  • Men’s soccer made it to the College Cup, the Final Four of collegiate soccer, in a journey that included an upset win over Syracuse and a heartbreaking loss in penalty kicks to the eventual champions, Stanford. The season was filled with thrills and excellent play. The team sent two players to the MLS through the 2017 SuperDraft, one of whom, Colton Storm, was a first-rounder.
  • UNC Women’s Soccer has more titles than many universities, so not much more needs to be said about them. They haven’t been as dominant as they were in previous decades, but chalk that up to more and more young women growing up playing soccer. UNC isn’t the only destination for the sport anymore, and that’s something to be welcomed, not frowned upon. But it’s still pretty incredible that a down year for the program means being one of the top 4 programs in the country, because the UNC Women also made it to the college cup.
  • Even a program that hasn’t been as historically good as those two had success this past fall, the program in question being women’s volleyball. Behind ACC Coach of the Year Joe Sagula, ACC Player of the Year Taylor Leath, and ACC Freshman of the Year Julia Scoles, the Heels put together one of the best seasons in program history, compiling a record 19 ACC wins and making it to the Sweet 16 of the NCAA Tournament before falling to UCLA.

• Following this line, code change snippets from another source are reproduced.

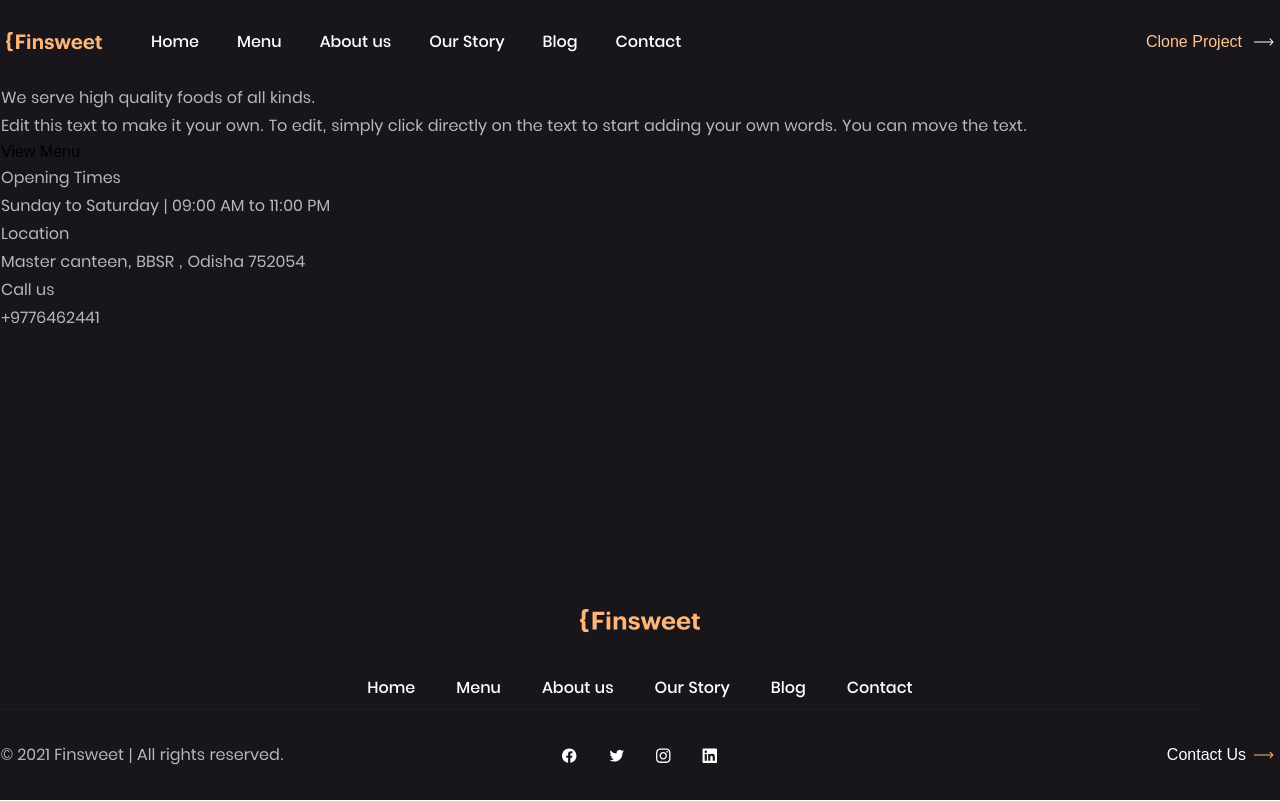
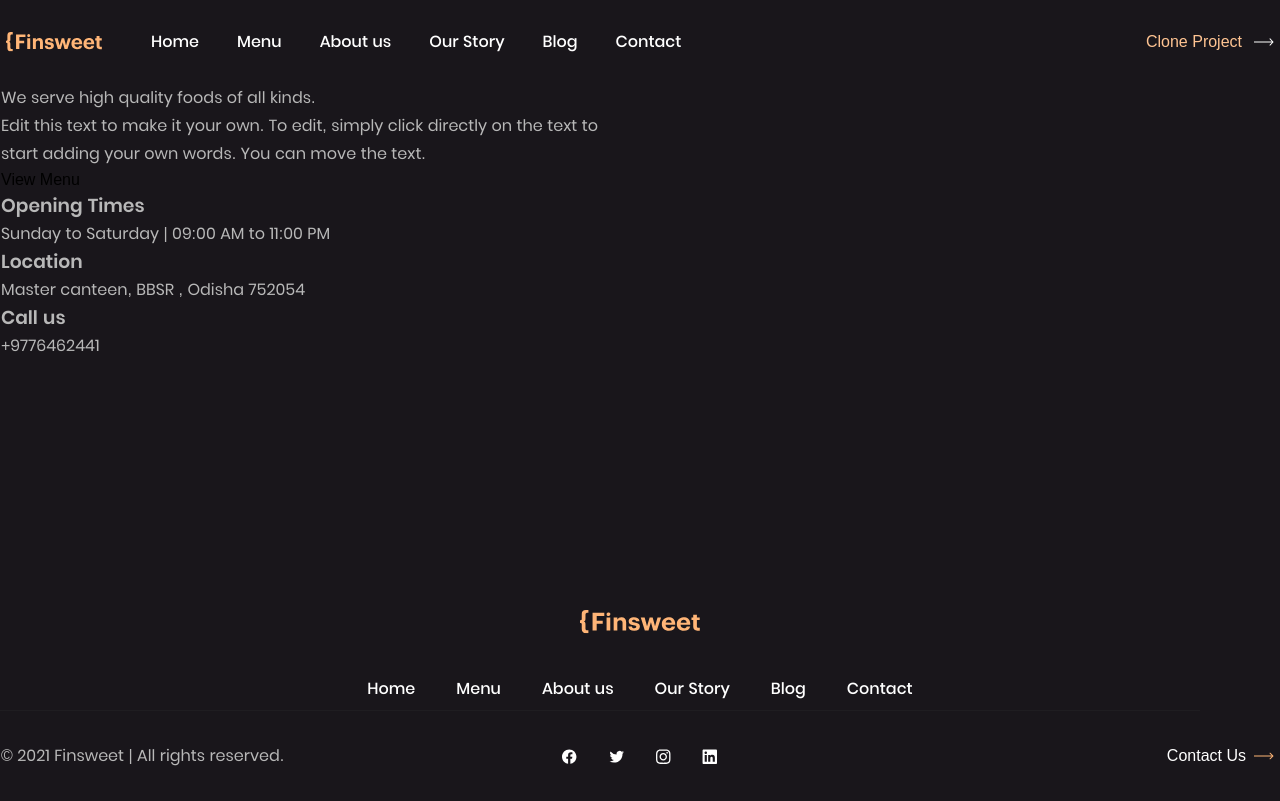
Before and after one commit to gr-sv/Finsweet, a React (Create React App) app: page / in a window 1280 px wide. Built offline with nearby package versions, Linux system fonts and the light colour scheme.

Commit message:
Add grid, some corrections

```diff
--- a/src/Pages/HomePage/homePage.jsx
+++ b/src/Pages/HomePage/homePage.jsx
@@ -13,19 +13,29 @@ function HomePage () {
 			<Header />
 			<main>
 				<section className={`${s.section} ${s.promo}`}>
-					<Wrapper>
+					<Wrapper className={s.wrapper}>
 						<h1 className='visually-hidden'>Finsweet</h1>
-						<div>
+						<div className={s.textWrapper}>
 							<h2 className='visually-hidden'>Promo</h2>
-							<p className={`${s.title} ${s.promo__title}`}>We serve high quality foods of all kinds.</p>
+							<p className={`${s.intro} ${s.promo__intro}`}>We serve high quality foods of all kinds.</p>
 							<p>Edit this text to make it your own. To edit, simply click directly on the text to start adding your own words. You can move the text.</p>
+
 							<Button>View Menu</Button>
-							<p>Opening Times</p>
-							<p>Sunday to Saturday | 09:00 AM to 11:00 PM</p>
-							<p>Location</p>
-							<p>Master canteen, BBSR , Odisha 752054</p>
-							<p>Call us</p>
-							<p>+9776462441</p>
+
+							<div className={s.time}>
+								<h3>Opening Times</h3>
+								<p>Sunday to Saturday | 09:00 AM to 11:00 PM</p>
+							</div>
+
+							<div className={s.place}>
+								<h3>Location</h3>
+								<p>Master canteen, BBSR , Odisha 752054</p>
+							</div>
+
+							<div className={s.telephone}>
+								<h3>Call us</h3>
+								<p>+9776462441</p>
+							</div>
 						</div>
 						<Image />
 					</Wrapper>
--- a/src/Pages/HomePage/homePage.module.scss
+++ b/src/Pages/HomePage/homePage.module.scss
@@ -1,3 +1,9 @@
 .section {
 	margin-bottom: 160px;
 }
+
+.wrapper {
+	display: grid;
+	grid-template-columns: repeat(2, 1fr);
+	column-gap: 32px;
+}
```
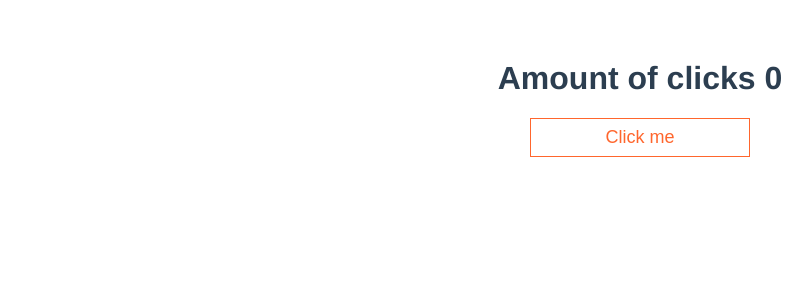
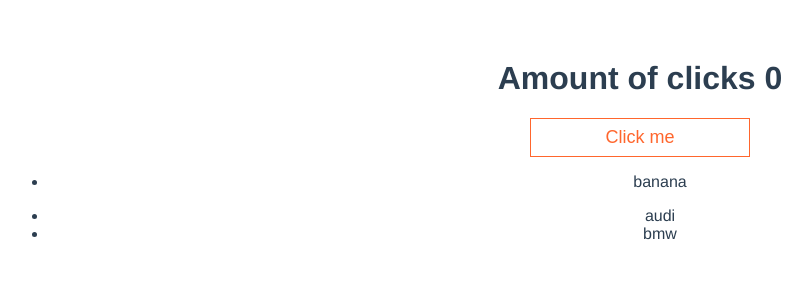
Before and after one commit to Konstantin-Kotenko/vue, a Vue app: page / in a window 1280 px wide. Shown: the top 300 px of the page, without its empty margins (0-812 px from the left). Built offline with nearby package versions, Linux system fonts and the light colour scheme.

Commit message:
edit project, practice with v-if, v-show

```diff
--- a/package.json
+++ b/package.json
@@ -1,13 +1,11 @@
 {
   "name": "vue",
   "version": "0.1.0",
-  "homepage": "https://konstantin-kotenko.github.io/vue/",
-  "private": true,
+  "private": false,
   "scripts": {
     "serve": "vue-cli-service serve",
     "build": "vue-cli-service build",
-    "lint": "vue-cli-service lint",
-    "github": "gh-pages -d dist"
+    "lint": "vue-cli-service lint"
   },
   "dependencies": {
     "core-js": "^3.8.3",
--- a/src/App.vue
+++ b/src/App.vue
@@ -2,16 +2,19 @@
 <div id='app'>
   <h1>{{ title }}</h1>
 <Button @click="increment" outlined>Click me</Button>
+<DirectivesTest/>
 </div>
   </template>
 
 <script>
 import Button from './components/Button.vue'
+import DirectivesTest from './components/DirectivesTest.vue'
 
 export default {
   name: 'App',
   components: {
-    Button
+    Button,
+    DirectivesTest
   },
   data(){
     return{
--- /dev/null
+++ b/src/components/DirectivesTest.vue
@@ -0,0 +1,37 @@
+<template>
+    <div v-if="isVisible">
+        <h1 v-show="false">Title Directives</h1>
+    <ul>
+        <template v-for="fruit in fruits" >
+            <li v-if="fruit === 'banana'" :key="fruit">{{ fruit }}</li>
+        </template>
+    </ul>
+    <ul>
+        <li v-for="(car,key) in cars" :key="key">{{ key }}</li>
+    </ul>
+    </div>
+</template>
+
+<script>
+    export default {
+        name:'DirectivesTest',
+        data(){
+            return {
+                isVisible: true,
+                fruits:['kiwi','banana','apple'],
+                cars:{
+                    audi:{
+                        color:'red'
+                    },
+                    bmw:{
+                        color:'black'
+                    }
+                }
+            }
+        }
+    }
+</script>
+
+<style lang="scss" scoped>
+
+</style>
--- a/vue.config.js
+++ b/vue.config.js
@@ -1,5 +1,4 @@
 const { defineConfig } = require('@vue/cli-service')
 module.exports = defineConfig({
-  publicPath:'/vue/',
   transpileDependencies: true
 })
```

And thus, the standard of excellence is set right from the beginning of the year. Some say it’s “just sports,” but I don’t buy that. Sports have contextualized some of the most momentous events in modern human history. You can’t talk about the Cold War without talking about the 1980 and 1984 Olympic boycotts. You can’t talk about World War II and Nazism without talking about Jesse Owens. You can’t talk about the Civil Rights era without talking about Jackie Robinson, and in college sports, that conversation often has to include UNC’s own Dean Smith.

Sports matter to people, and being good at them gives you the ability to affect social conversations and push for social progress. Take a look at this letter, signed by, among others, a UNC athlete. Sports are something we can and do rally behind in order to more easily understand the world around us, and it’s something that UNC has done and continues to do with its unique platform. Just another way that the University and its athletics continue to be a force for good.

Anyway, then, winter/spring rolls around, and around Chapel Hill, that primarily means one thing: Basketball. We have of course covered the men’s team extensively on this site, but 27 games in, they’ve only lost five games and are coming off an absolutely dominant performance against a top-15 team. In case I need to remind you, this is coming off of a year where the team went to the national championship, and under the cloud of NCAA shenanigans kind of like those that fans of a certain semi-rival school like to claim have single-handedly continued to hamstring their program for the past 25 years.

The women’s team isn’t doing as well as they might like to be this year, especially in conference play. Nevertheless, they have a win over ranked NCSU, and still have a coach in Sylvia Hatchell who has amassed nearly 1000 wins in the NCAA without being at one of the NCAA women’s basketball traditional powers. Even though the team isn’t excellent, Coach Hatchell gives us somebody there to look up to.

And now that the spring season is starting, even more Tar Heel teams are making their presences felt. The baseball team is ranked #13 to start the season, has a projected top-5 pick in JB Bukauskas, and started the season with two wins against a strong Kentucky team. Men’s lacrosse is ranked #2 in the nation and is currently 3-0. Women’s lacrosse is #1. Men’s tennis is #5, and women’s tennis is #2. It’s like a constant onslaught of greatness.

Seemingly every time I check on Tar Heel news, a new team is making positive headlines, and to be a part of that in my own small way is awe-inspiring. As a student at the University and as somebody who covers UNC sports, it’s a totally unique feeling to be able to look at my school and see it excel in so many different ways, and have so much potential material to write about. No matter the time of day or year, UNC always seems to have something to make us proud, both in sports and the larger context of the University, and because of that, it has always been, and will forever be, a Great Day to Be a Tar Heel.